Maria, which made landfall in Puerto Rico as a Category 4 storm in September, is blamed for causing the island's worst natural disaster in modern memory.
El Nino, a climate cycle in the Pacific Ocean characterized by unusually warm ocean temperatures, works to suppress the Atlantic hurricane season, explained Bell.
An updated outlook will be released in early August, which is right before the peak of the season.
While the 2018 hurricane season is expected to be less intense than in 2017, there is still a heightened hurricane risk for the mainland US and islands in the Caribbean, Gerry Bell, a hurricane climate specialist and research meteorologist at NOAA's Climate Prediction Center (CPC), said at the news conference.
"We know hurricanes can strike in a weak, relatively quiet year", Bell said. There were 17 named storms and 10 hurricanes, including Harvey, Irma and Maria, which devastated parts of Texas, Florida and the Caribbean. There were 17 named storms, including 10 hurricanes.
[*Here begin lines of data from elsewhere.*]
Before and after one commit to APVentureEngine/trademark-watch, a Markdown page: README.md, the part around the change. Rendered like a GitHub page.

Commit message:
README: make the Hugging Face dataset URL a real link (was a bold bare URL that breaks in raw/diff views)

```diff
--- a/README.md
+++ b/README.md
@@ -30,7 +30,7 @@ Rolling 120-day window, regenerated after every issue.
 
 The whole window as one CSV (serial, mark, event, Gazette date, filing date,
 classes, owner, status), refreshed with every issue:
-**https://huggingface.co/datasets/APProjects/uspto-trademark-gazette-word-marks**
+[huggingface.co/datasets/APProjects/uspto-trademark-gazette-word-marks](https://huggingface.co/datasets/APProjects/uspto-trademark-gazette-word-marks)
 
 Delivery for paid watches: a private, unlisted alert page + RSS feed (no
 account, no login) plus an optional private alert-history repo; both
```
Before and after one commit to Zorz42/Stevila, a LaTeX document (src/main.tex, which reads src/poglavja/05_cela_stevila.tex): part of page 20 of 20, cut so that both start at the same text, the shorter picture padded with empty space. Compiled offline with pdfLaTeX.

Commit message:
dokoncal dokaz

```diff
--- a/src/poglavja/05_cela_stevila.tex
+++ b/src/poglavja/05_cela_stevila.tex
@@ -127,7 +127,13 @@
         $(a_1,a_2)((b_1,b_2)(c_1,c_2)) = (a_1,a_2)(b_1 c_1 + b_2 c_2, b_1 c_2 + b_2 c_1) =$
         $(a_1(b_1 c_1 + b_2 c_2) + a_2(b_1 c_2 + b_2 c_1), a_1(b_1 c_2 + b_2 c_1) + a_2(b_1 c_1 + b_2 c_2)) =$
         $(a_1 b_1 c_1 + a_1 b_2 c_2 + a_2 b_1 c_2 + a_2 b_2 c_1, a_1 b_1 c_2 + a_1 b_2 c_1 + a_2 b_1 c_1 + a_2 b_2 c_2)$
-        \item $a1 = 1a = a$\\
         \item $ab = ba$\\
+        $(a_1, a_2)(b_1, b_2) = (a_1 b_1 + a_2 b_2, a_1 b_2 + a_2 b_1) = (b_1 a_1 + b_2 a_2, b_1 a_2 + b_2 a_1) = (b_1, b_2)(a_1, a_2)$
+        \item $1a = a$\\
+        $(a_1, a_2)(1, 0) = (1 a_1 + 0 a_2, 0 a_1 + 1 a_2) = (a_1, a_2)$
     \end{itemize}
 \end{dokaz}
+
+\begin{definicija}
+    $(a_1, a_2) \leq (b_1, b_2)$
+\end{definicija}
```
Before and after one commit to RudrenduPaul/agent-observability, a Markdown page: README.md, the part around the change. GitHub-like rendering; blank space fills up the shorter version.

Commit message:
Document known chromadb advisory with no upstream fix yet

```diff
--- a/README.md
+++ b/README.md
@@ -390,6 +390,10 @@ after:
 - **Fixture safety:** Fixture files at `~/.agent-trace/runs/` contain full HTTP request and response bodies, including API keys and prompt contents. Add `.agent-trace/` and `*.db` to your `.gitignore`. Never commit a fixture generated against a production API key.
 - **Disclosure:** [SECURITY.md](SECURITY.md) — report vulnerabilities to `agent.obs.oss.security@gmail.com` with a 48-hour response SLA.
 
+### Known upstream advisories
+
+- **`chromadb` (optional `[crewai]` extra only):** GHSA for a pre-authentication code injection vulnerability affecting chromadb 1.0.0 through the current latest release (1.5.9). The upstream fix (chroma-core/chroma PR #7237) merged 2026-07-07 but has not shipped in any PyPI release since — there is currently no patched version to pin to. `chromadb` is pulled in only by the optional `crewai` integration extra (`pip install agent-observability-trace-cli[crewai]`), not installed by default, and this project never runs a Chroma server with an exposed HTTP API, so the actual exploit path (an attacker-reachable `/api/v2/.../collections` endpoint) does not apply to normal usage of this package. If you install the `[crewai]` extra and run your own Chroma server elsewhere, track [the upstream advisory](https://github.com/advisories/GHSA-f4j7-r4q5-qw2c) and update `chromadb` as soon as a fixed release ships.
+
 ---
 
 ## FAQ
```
NOAA's National Hurricane Center says there's "a high chance of a tropical or subtropical depression" forming in the Gulf of Mexico over Memorial Day weekend. "Those storms tend to track farther westward, and that's why the Caribbean and the continental United States are more at risk".
The tropical cyclone names are as follows: Alberto Beryl, Chris, Debby, Ernesto, Florence, Gordon, Helene, Isaac, Joyce, Kirk, Leslie, Michael, Nadine, Oscar, Patty, Rafael, Sara, Tony, Valerie, William.